What this task involves: Filter out every line below that lacks "html", and copy the rest.

::: Extracted entries

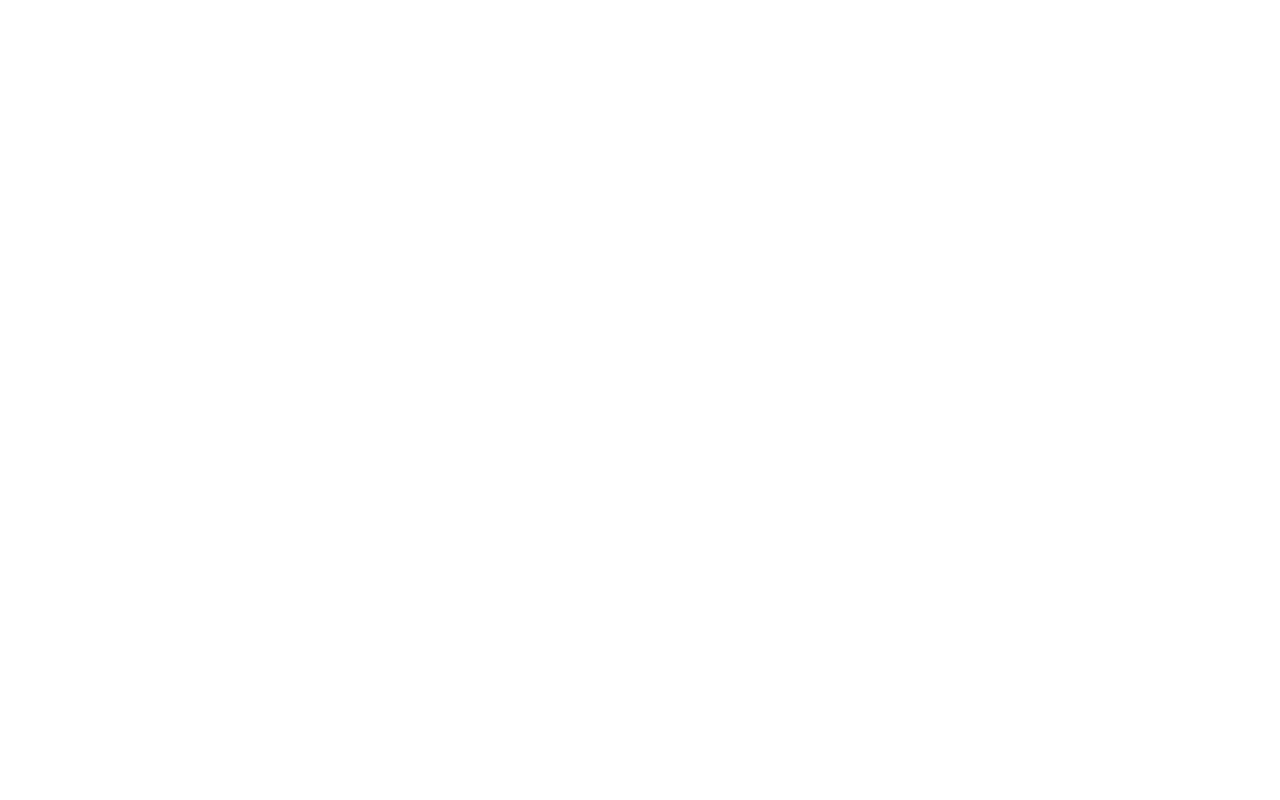
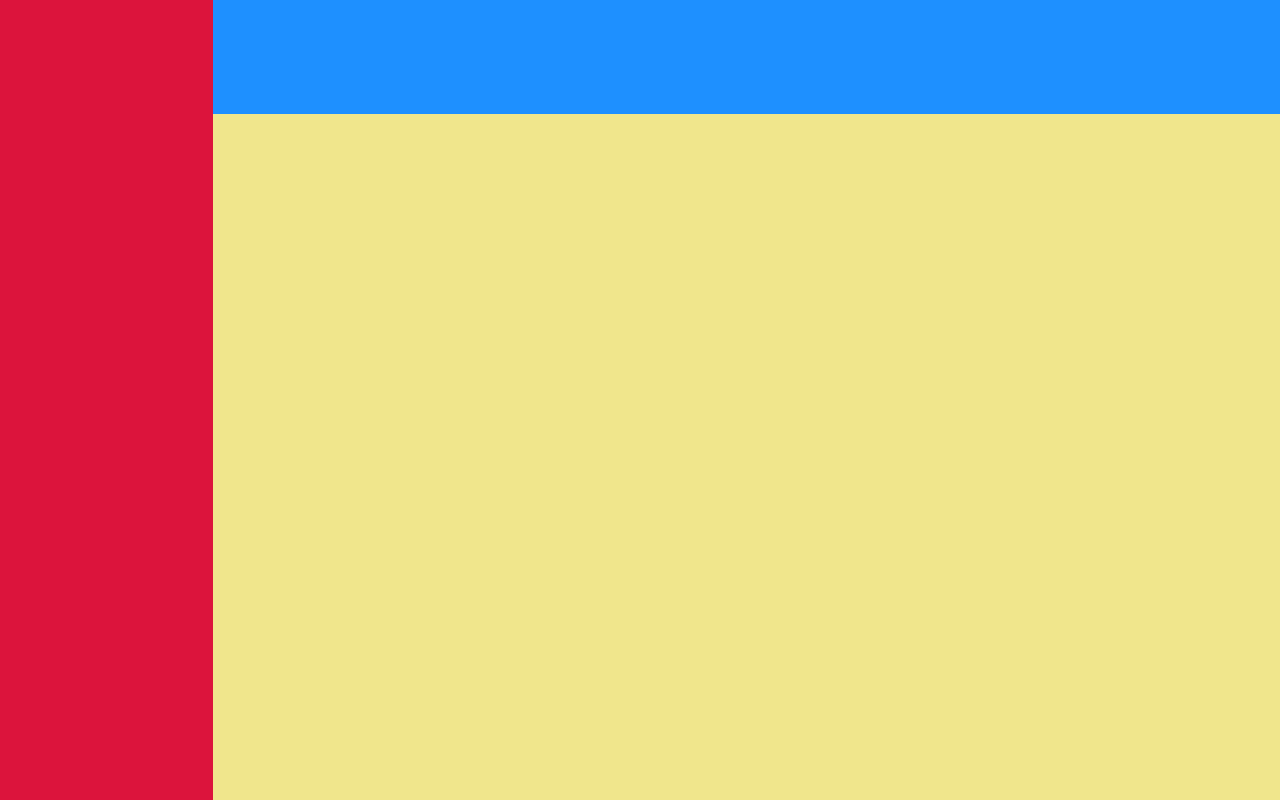
Before and after one commit to RodrigoAlv97/admin-dashboard, a plain HTML site: page index.html in a window 1280 px wide. Drawn offline with Linux system fonts and the light colour scheme.

Commit message:
basic layout

```diff
--- a/index.html
+++ b/index.html
@@ -9,7 +9,23 @@
 </head>
 <body>
 
+    <div id="container">
 
+
+        <div class="item" id="sideBar">
+
+        </div>
+
+        <div class="item" id="header">
+
+        </div>
+
+        <div class="item" id="main">
+
+        </div>
+
+
+    </div>
 
 </body>
 </html>
--- a/style.css
+++ b/style.css
@@ -0,0 +1,31 @@
+body {
+
+
+    padding: 0px;
+    margin: 0px;
+    background-color: royalblue;
+}
+
+#container {
+
+    height: 100vh;
+    background-color: lightgreen;
+    display: grid;
+    grid-template-columns: 1fr 5fr;
+    grid-template-rows: 1fr 6fr ;
+}
+
+#sideBar{
+    grid-area: 1/1/3/2;
+    background-color: crimson;
+}
+
+#header{
+    grid-area: 1/2/2/3;
+    background-color: dodgerblue;
+}
+
+#main{
+    grid-area: 2/2/3/3;
+    background-color: khaki;
+}
```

::::::

Answer below:
Before and after one commit to RodrigoAlv97/admin-dashboard, a plain HTML site: page index.html in a window 1280 px wide. Drawn offline with Linux system fonts and the light colour scheme.
--- a/index.html
+++ b/index.html
 </html>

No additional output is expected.